* _What needs to be done_: Check every line of the entries for "Provisional", and copy the lines that hold it.

[[ Extracted data open ]]

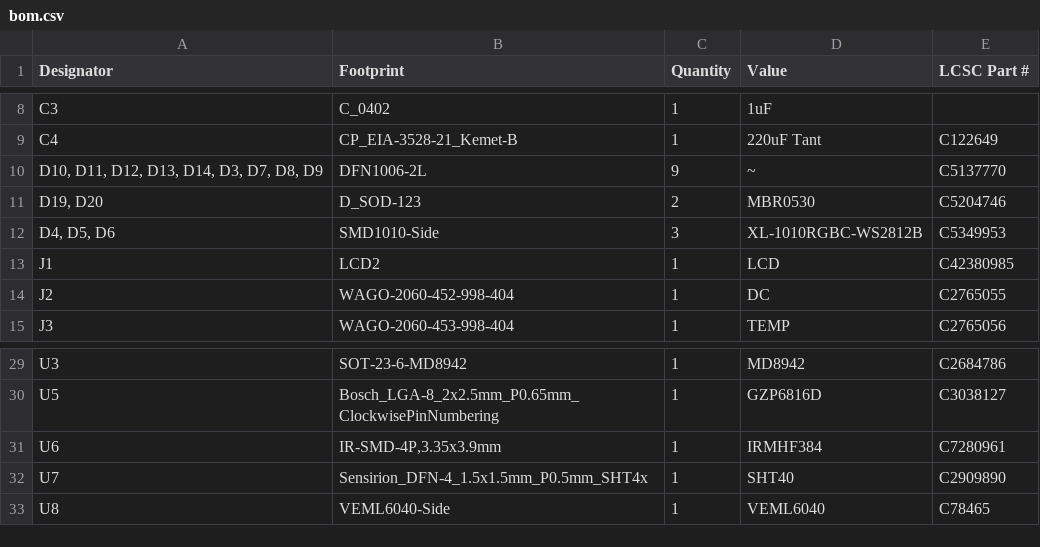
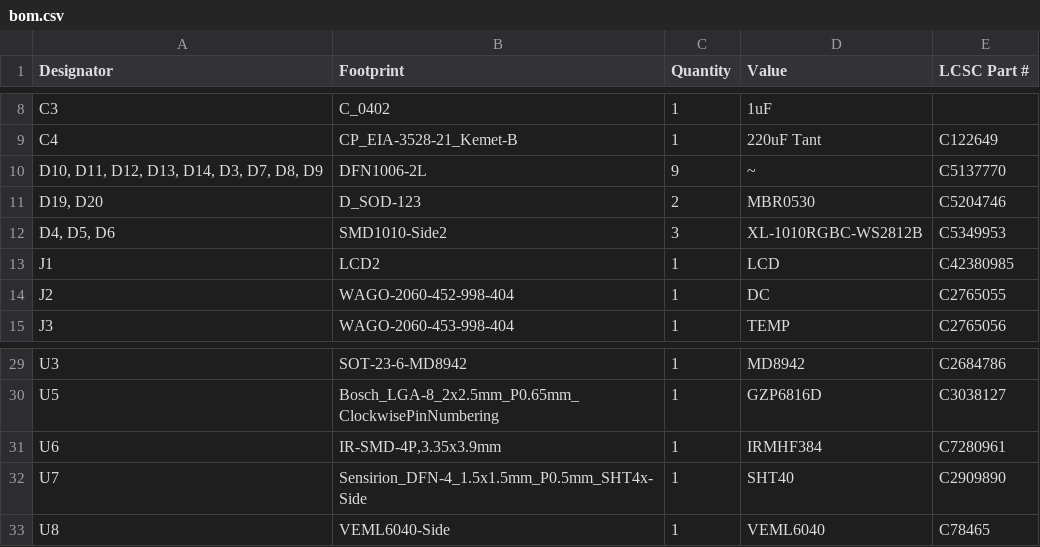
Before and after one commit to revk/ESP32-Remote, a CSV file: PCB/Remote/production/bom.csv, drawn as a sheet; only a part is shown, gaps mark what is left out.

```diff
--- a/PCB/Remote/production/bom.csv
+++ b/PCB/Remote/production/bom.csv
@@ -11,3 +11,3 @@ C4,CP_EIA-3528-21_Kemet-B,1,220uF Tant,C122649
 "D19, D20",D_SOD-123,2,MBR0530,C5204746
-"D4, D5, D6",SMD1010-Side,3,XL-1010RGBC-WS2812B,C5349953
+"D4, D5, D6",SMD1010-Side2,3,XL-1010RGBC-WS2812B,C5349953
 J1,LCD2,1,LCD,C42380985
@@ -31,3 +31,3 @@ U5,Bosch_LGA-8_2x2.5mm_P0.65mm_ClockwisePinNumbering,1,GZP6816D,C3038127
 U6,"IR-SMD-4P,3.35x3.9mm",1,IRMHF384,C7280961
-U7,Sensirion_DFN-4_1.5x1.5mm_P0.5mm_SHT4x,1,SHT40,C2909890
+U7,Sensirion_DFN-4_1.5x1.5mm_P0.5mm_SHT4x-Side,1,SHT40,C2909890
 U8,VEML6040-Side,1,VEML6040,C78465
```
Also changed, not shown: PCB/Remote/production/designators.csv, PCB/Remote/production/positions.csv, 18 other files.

[[ Extracted data closed ]]
[[ Extracted data open ]]

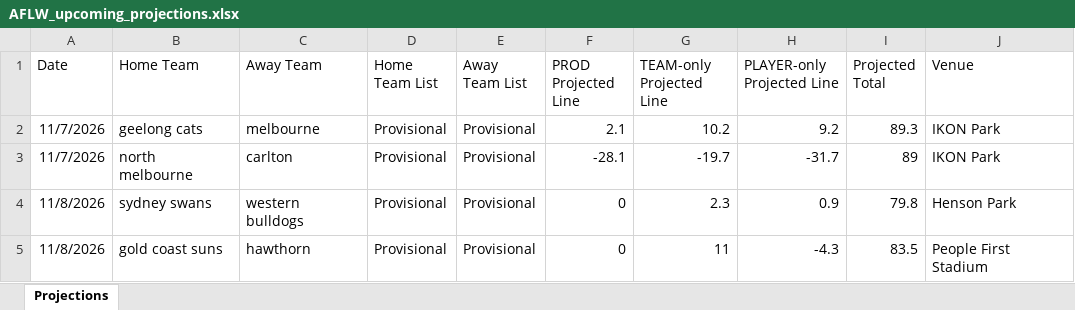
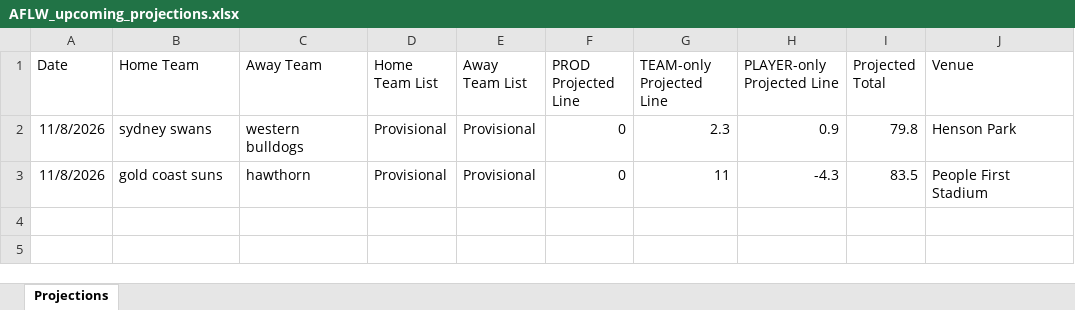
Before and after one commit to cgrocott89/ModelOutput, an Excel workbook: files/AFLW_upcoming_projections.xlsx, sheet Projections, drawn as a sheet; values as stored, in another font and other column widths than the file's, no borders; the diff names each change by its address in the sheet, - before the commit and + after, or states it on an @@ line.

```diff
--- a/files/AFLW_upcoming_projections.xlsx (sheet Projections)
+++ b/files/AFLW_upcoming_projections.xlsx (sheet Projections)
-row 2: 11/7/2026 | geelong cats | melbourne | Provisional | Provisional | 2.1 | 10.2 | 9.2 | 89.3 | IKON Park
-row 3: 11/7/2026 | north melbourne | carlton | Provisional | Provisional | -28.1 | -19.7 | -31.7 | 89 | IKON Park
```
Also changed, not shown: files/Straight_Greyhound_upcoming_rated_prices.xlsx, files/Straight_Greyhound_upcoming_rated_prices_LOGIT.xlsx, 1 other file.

[[ Extracted data closed ]]
[[ Extracted data open ]]

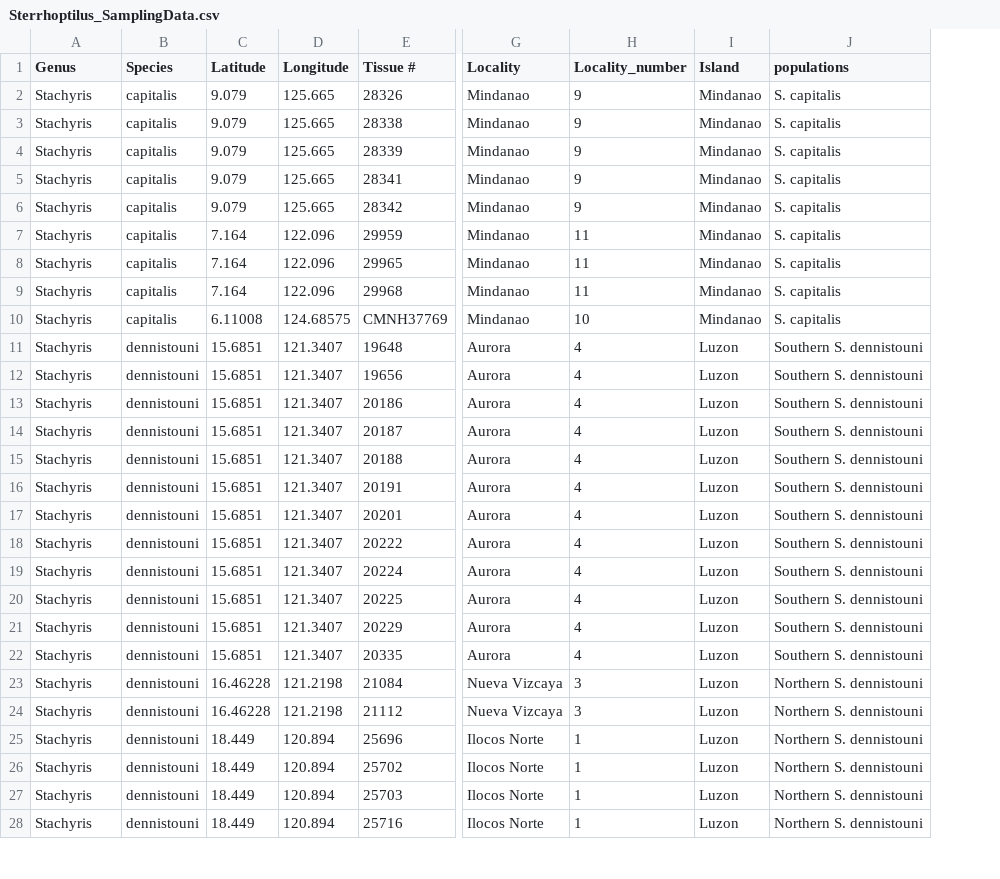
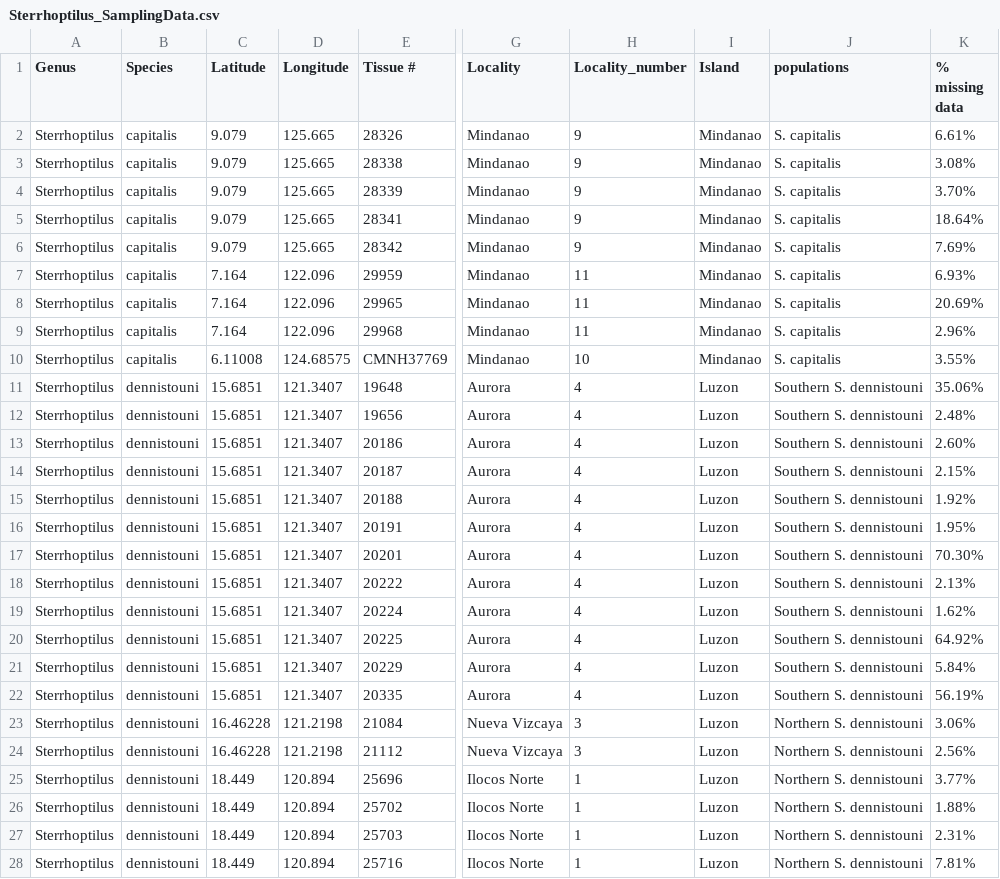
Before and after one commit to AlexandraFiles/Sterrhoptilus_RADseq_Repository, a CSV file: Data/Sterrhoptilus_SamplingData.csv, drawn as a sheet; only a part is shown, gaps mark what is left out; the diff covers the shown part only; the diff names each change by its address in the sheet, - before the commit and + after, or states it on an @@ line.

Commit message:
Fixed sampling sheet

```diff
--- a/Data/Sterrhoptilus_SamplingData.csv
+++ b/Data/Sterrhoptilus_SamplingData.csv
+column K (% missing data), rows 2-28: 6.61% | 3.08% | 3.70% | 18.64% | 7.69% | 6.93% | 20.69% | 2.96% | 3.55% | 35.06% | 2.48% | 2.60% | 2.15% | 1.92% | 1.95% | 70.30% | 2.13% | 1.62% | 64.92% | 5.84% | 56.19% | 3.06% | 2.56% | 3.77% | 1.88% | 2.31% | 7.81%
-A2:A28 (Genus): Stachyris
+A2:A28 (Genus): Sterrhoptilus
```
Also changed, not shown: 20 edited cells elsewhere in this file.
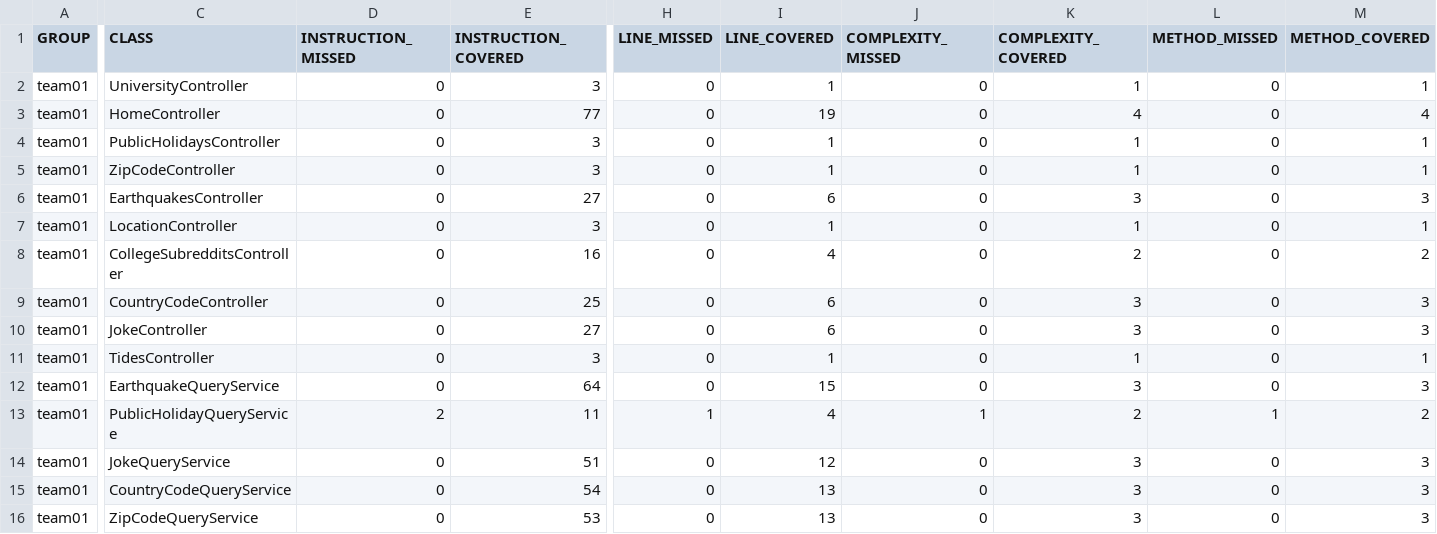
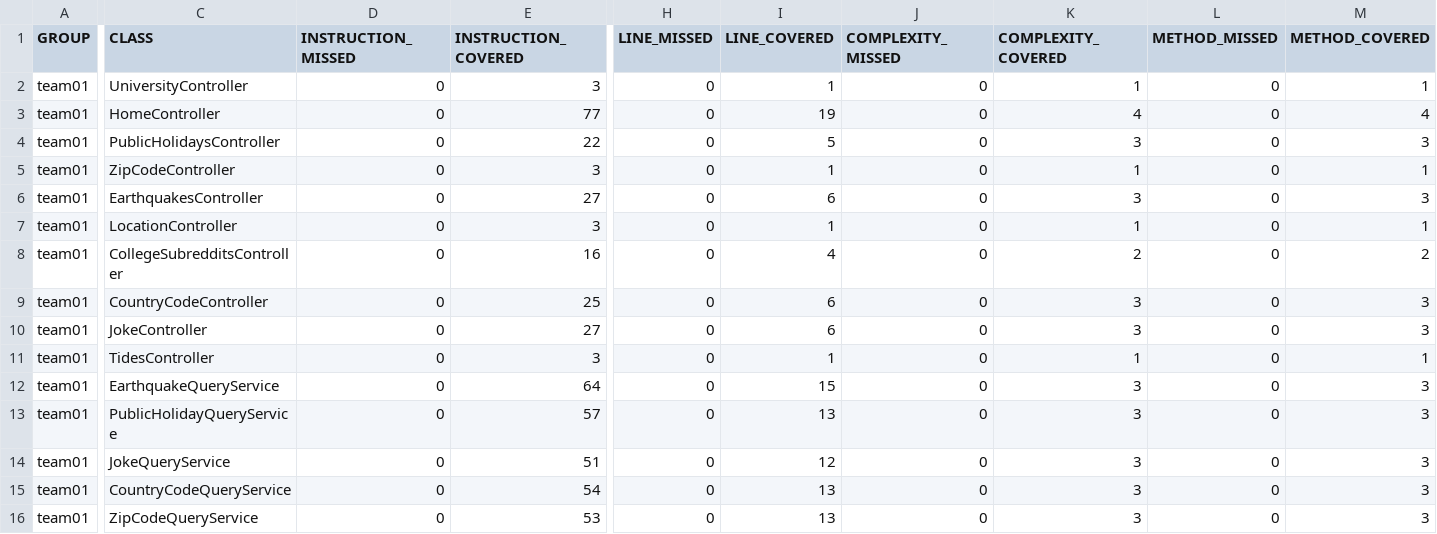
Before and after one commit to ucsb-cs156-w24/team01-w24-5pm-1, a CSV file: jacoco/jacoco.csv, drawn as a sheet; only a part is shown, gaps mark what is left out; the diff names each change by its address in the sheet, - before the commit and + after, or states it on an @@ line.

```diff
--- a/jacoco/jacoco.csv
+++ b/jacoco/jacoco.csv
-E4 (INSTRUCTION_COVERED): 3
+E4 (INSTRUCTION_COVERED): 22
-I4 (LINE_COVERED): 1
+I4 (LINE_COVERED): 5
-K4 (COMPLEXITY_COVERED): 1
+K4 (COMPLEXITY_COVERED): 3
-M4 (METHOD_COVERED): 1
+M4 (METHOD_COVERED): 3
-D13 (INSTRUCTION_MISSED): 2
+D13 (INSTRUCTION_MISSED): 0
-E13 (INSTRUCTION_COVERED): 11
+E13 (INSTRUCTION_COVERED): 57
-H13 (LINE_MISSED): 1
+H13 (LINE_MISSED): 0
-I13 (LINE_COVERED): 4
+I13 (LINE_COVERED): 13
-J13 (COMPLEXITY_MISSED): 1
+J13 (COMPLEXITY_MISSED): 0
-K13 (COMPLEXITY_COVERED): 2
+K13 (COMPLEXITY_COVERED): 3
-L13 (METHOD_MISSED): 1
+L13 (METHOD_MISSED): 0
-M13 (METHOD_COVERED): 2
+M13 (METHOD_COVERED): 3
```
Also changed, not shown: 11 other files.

[[ Extracted data closed ]]

* _Written reply_:
-row 2: 11/7/2026 | geelong cats | melbourne | Provisional | Provisional | 2.1 | 10.2 | 9.2 | 89.3 | IKON Park
-row 3: 11/7/2026 | north melbourne | carlton | Provisional | Provisional | -28.1 | -19.7 | -31.7 | 89 | IKON Park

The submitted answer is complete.